Incorporating personal experience into academic research is taboo. These concerns have been framed in terms of credibility and objectivity but there are also significant power structures underlying this practice. We do not dispute the importance of credibility and objectivity in academic research which are necessary elements of reliable knowledge production. Rather, we argue that there is room for the inclusion of personal experience citation in existing practices. It would not necessarily constitute the central evidence of an argument but would rather be incorporated to add context and in-depth knowledge which adds value to the research. As student bodies diversify, they bring new perspectives and new areas of focus for research but are confined to using sources that reflect the older white perspective, or the sources may not exist at all.

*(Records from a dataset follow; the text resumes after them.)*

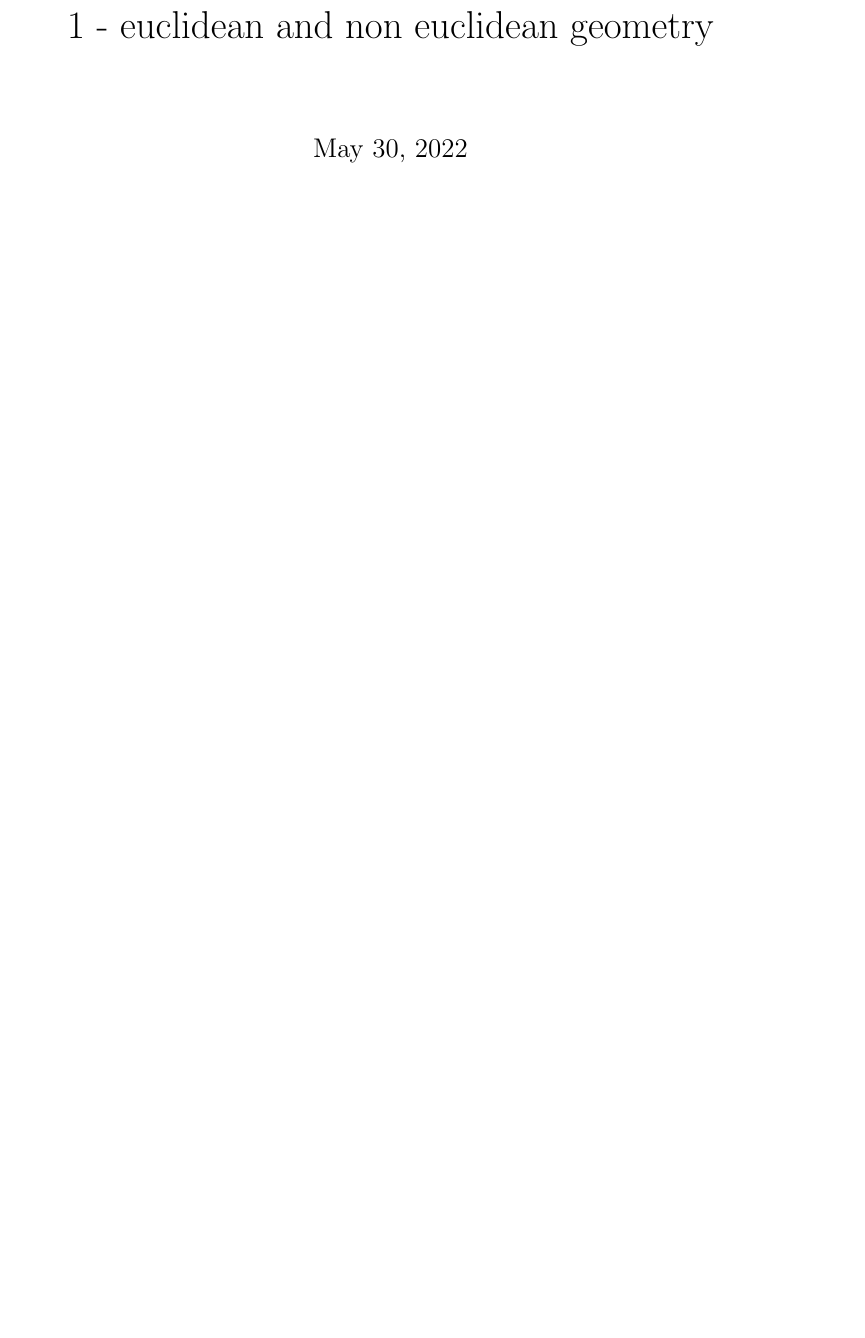
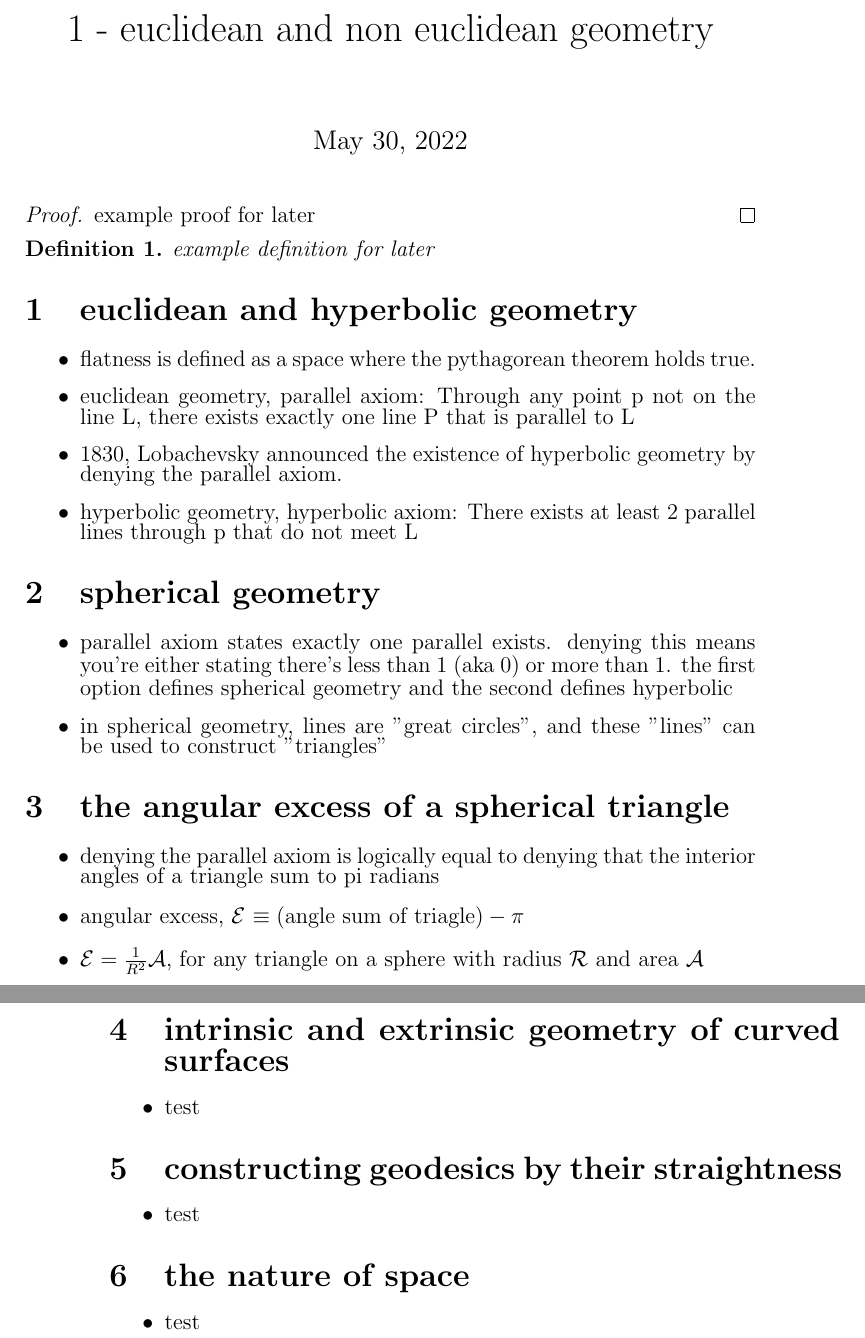
Before and after one commit to aragacalledpat/notes, a LaTeX document (math/differential geometry/act 1, the nature of space/1 - euclidean and non euclidean geometry.tex): part of the page before the commit and two parts of pages 1 and 2 of 2 after it, the two joined at a grey line, cut so that both start at the same text, the shorter picture padded with empty space. Compiled offline with pdfLaTeX.

Commit message:
first half of chapter 1

```diff
--- a/math/differential geometry/act 1, the nature of space/1 - euclidean and non euclidean geometry.tex
+++ b/math/differential geometry/act 1, the nature of space/1 - euclidean and non euclidean geometry.tex
@@ -1,12 +1,79 @@
 \documentclass[12pt, letterpaper, twoside]{article}
 \usepackage[utf8]{inputenc}
+\usepackage{amsthm}
+\usepackage{setspace}
+\setstretch{.75}
+\title{1 - euclidean and non euclidean geometry}
+\newtheorem{mydef}{Definition}
 
-\title{1 - euclidean and non euclidean geometry}
+
+\newenvironment{andrew_section}[1]
+    {
+    \section{#1}
+    \begin{itemize}
+    }
+    {
+    \end{itemize}
+    }
 
 \begin{document}
-
 \maketitle
 
+\begin{proof}
+    example proof for later
+\end{proof}
+
+\begin{mydef}
+    example definition for later
+\end{mydef}
+
+\begin{andrew_section}{euclidean and hyperbolic geometry}
+    \item flatness is defined as a space where the pythagorean theorem holds true.
+    \item
+        euclidean geometry, parallel axiom: Through any point p not
+        on the line L, there exists exactly one line P that is parallel
+        to L
+    \item
+        1830, Lobachevsky announced the existence of hyperbolic geometry
+        by denying the parallel axiom.
+    \item
+        hyperbolic geometry, hyperbolic axiom: There exists at least 2
+        parallel lines through p that do not meet L
+\end{andrew_section}
+
+\begin{andrew_section}{spherical geometry}
+    \item
+        parallel axiom states exactly one parallel exists.  denying
+        this means you're either stating there's less than 1 (aka 0) or
+        more than 1.  the first option defines spherical geometry and the
+        second defines hyperbolic
+    \item
+        in spherical geometry, lines are "great circles", and these
+        "lines" can be used to construct "triangles"
+\end{andrew_section}
+
+\begin{andrew_section}{the angular excess of a spherical triangle}
+    \item
+        denying the parallel axiom is logically equal to denying
+        that the interior angles of a triangle sum to pi radians
+    \item  angular excess, $\mathcal{E}$ $\equiv (\textnormal{angle sum of triagle}) - \pi$
+    \item
+        $\mathcal{E} = \frac{1}{R^2} \mathcal{A}$, for any triangle
+        on a sphere with radius $\mathcal{R}$ and area $\mathcal{A}$
+
+\end{andrew_section}
+
+\begin{andrew_section}{intrinsic and extrinsic geometry of curved surfaces}
+    \item test
+\end{andrew_section}
+
+\begin{andrew_section}{constructing geodesics by their straightness}
+    \item test
+\end{andrew_section}
+
+\begin{andrew_section}{the nature of space}
+    \item test
+\end{andrew_section}
 
 
 \end{document}
```
Also changed, not shown: math/differential geometry/act 1, the nature of space/1 - euclidean and non euclidean geometry.pdf.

The model developed in this project invites students to critically examine knowledge production practices and appropriately incorporate personal experience into their work.

We respect the need for credible knowledge production and the role of academia as a source of truth. We have developed our guidelines to decolonize knowledge production without degrading the quality of academic work. Our argument is not that knowledge should be constructed primarily on personal experience which would open the door to fabrication and erosion of truth. Rather, personal experience should be used to challenge or support new or existing explanations or knowledge. It can also reintroduce valuable context to data that may have been lost in the pursuit of objectivity. It is time to recognize the value that direct personal experience can bring to academic understanding. While our focus for this project is on undergraduate students, we believe our argument extends to mainstream academia as well.

It is important to first examine why academia holds the power that it does. Academia originated as an exclusive institution whose membership was restricted to white men of means. By extension, it excluded the perspectives and knowledge of anyone who did not fit that status. As its power grew, academia monopolized knowledge production by establishing itself as the only credible source of information. This meant that any work examining the world was done exclusively from a privileged perspective. The practice continues to this day, primarily in the form of requiring an institutional degree that acts as a “license” to produce knowledge. Because of the high resource barrier to entry, this license continues to be extended to people of privileged identities.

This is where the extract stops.